The Cut Of Steak Michael Symon Says Is King

It's safe to say that Michael Symon is the undisputed culinary king of Cleveland. He's been winning awards for his innovative cooking since 1998, when Food & Wine named him their Best New Chef. Symon also garnered a nod from the James Beard Foundation in 2009 as Best Chef Great Lakes, and his former restaurant, Lola Bistro, was long considered the pinnacle of the Cleveland dining scene.

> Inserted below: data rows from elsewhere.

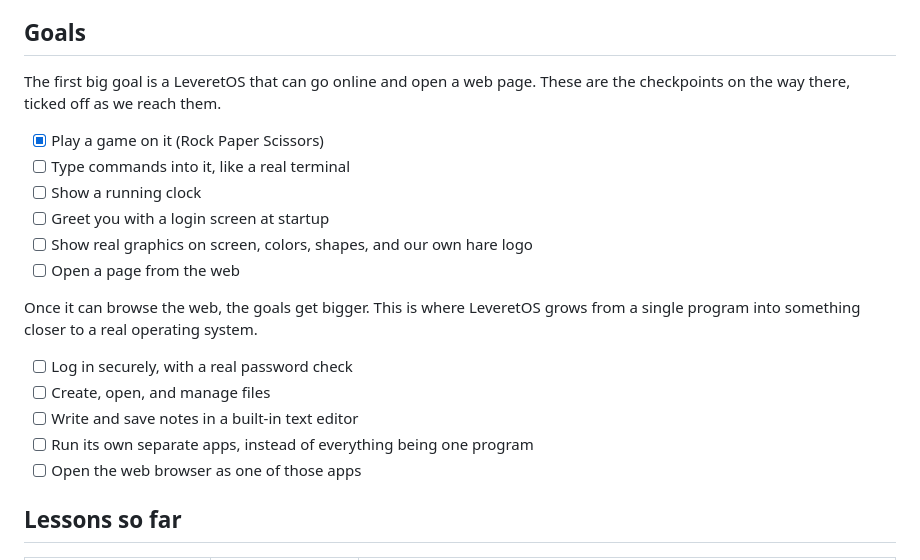
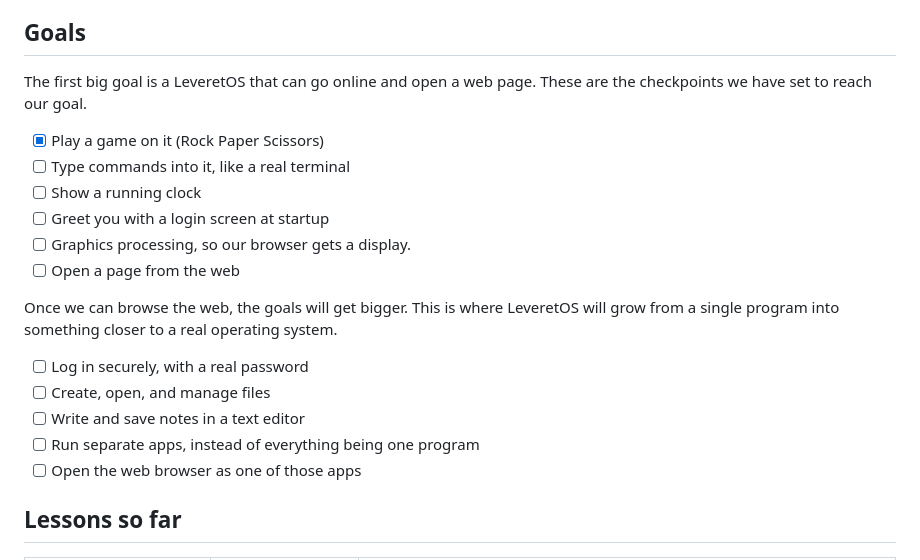
Before and after one commit to Bhalodia-Om/LearnOS, a Markdown page: README.md, the part around the change. Rendered like a GitHub page.

Commit message:
Sync README Goals wording with website

```diff
--- a/README.md
+++ b/README.md
@@ -12,21 +12,21 @@ Each lesson has its own numbered folder and adds one new feature on top of the l
 
 ## Goals
 
-The first big goal is a LeveretOS that can go online and open a web page. These are the checkpoints on the way there, ticked off as we reach them.
+The first big goal is a LeveretOS that can go online and open a web page. These are the checkpoints we have set to reach our goal.
 
 - [x] Play a game on it (Rock Paper Scissors)
 - [ ] Type commands into it, like a real terminal
 - [ ] Show a running clock
 - [ ] Greet you with a login screen at startup
-- [ ] Show real graphics on screen, colors, shapes, and our own hare logo
+- [ ] Graphics processing, so our browser gets a display.
 - [ ] Open a page from the web
 
-Once it can browse the web, the goals get bigger. This is where LeveretOS grows from a single program into something closer to a real operating system.
+Once we can browse the web, the goals will get bigger. This is where LeveretOS will grow from a single program into something closer to a real operating system.
 
-- [ ] Log in securely, with a real password check
+- [ ] Log in securely, with a real password
 - [ ] Create, open, and manage files
-- [ ] Write and save notes in a built-in text editor
-- [ ] Run its own separate apps, instead of everything being one program
+- [ ] Write and save notes in a text editor
+- [ ] Run separate apps, instead of everything being one program
 - [ ] Open the web browser as one of those apps
 
 ## Lessons so far
```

While many chef's decamp from smaller Midwestern cities to larger, coastal urban centers to make their name, Symon stuck by his hometown, and has been one of its most vocal champions. Cleveland is a no-fuss, working-class Great Lakes city that owes its cultural and culinary heritage to the many ethnic groups who flocked to the area for jobs and a toehold in America. Symon pays homage to that heritage at his restaurant Mabel's BBQ, where he literally invented a new type of regional barbecue — Cleveland-style, of course — by "incorporating Bertman's Ballpark Mustard into the barbecue sauce, using Eastern European spices and smoking meat over local fruitwood."

Suffice to say, Symon knows his way around a cut of meat, but that doesn't mean it's all low and slow smoking. He's also adept at cooking up a fine cut of beef, and there is one cut in particular that he says reigns supreme.

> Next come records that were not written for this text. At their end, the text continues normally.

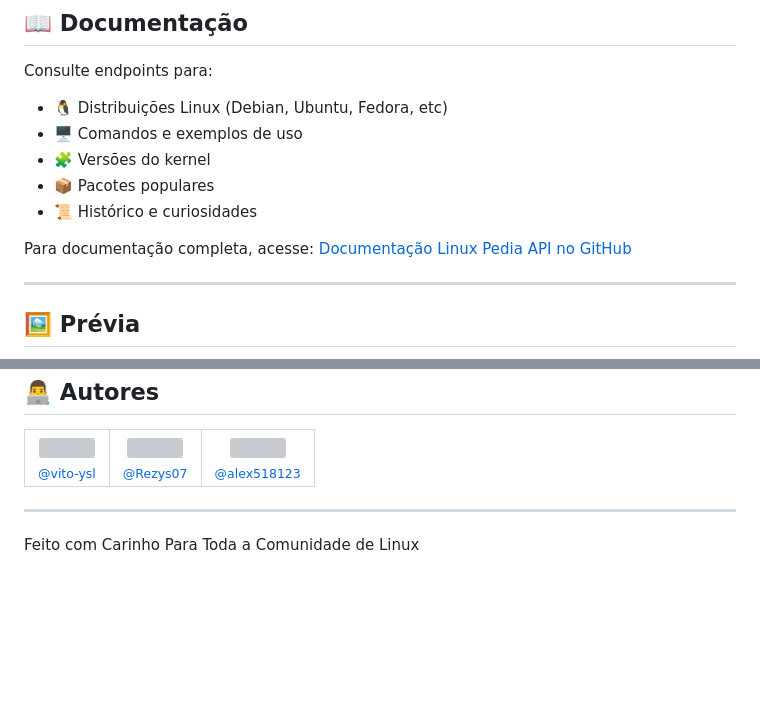
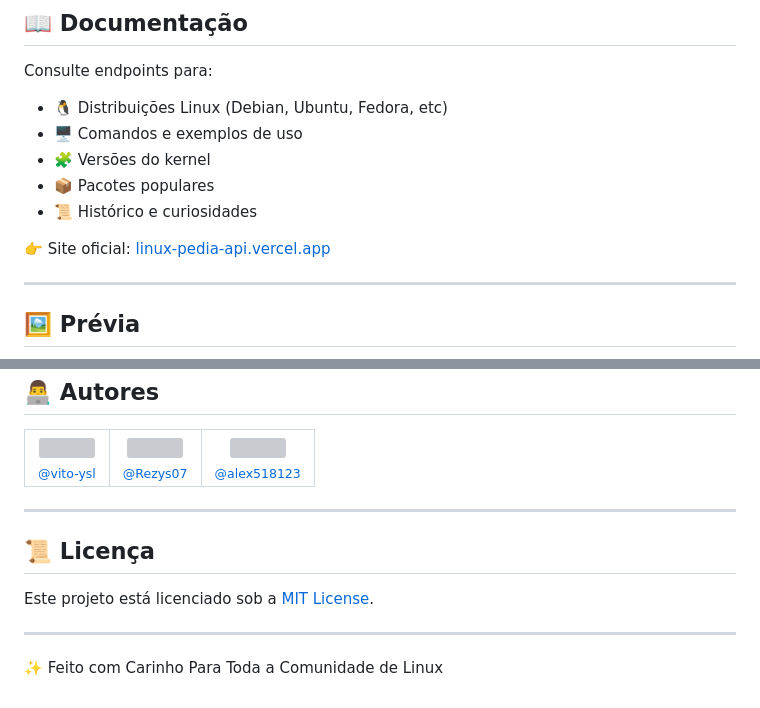
Before and after one commit to LinuxPediaAPI/LinuxPediaAPI, a Markdown page: readme.md, 2 parts joined by grey strips. GitHub-like rendering; blank space fills up the shorter version; grey boxes are pictures that could not be loaded.

Commit message:
Update readme
Adição da licença

```diff
--- a/readme.md
+++ b/readme.md
@@ -39,7 +39,7 @@ Consulte endpoints para:
 - 📦 Pacotes populares
 - 📜 Histórico e curiosidades
 
-Para documentação completa, acesse: [Documentação Linux Pedia API no GitHub](https://github.com/vn-wiki/LinuxPedia#readme)
+👉 Site oficial: [linux-pedia-api.vercel.app](https://linux-pedia-api.vercel.app/)
 
 ---
 
@@ -124,7 +124,11 @@ O LinuxPedia API é uma iniciativa aberta para a comunidade. Por favor, não abu
   </tr>
 </table>
 
+---
+
+## 📜 Licença
+Este projeto está licenciado sob a [MIT License](./LICENSE).
 
 ---
 
-Feito com Carinho Para Toda a Comunidade de Linux
+✨ Feito com Carinho Para Toda a Comunidade de Linux
```
Also changed, not shown: other parts of readme.md (+1 -1 lines).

Stick to the rib-eyes

In a Food Network video shared on Facebook, Symon covers the ins-and-outs of several cuts of steak and provides pointers for various tastes. If you are like him and love a steak that has plenty of delicious fat as well as tenderness, then go with a nice bone-in ribeye. "To me, [it's] maybe the king of steak. It has the perfect balance between tenderness and a good amount of marbleization and fat, which I love in a steak," he explains. 

If tender and lean is more to your liking, Symon suggests beef tenderloin, though he is on record as saying that the cut's lack of fat and texture make it one of his least favorites. He also sings the praises of more affordable cuts, like skirt steak, but reminds viewers that the cut requires precise cooking quickly over high heat and carving against the grain.

Let's say you share Symon's love for ribeye, but you're a little out-of-your-element when it comes to steakhouse-style cooking. Fret not, because he has a ribeye recipe that he shared with "The Drew Barrymore Show" that can produce astounding results with little more than an oven and a good cast iron skillet. The trick is the reverse sear, which involves first cooking the steak, along with aromatics like rosemary and garlic, in a relatively-cool oven until the internal temperature is just right. Then, he turns things up by getting his cast iron ripping hot and searing the steak to obtain a beautiful crust, followed by a butter basting that contains the same aromatics.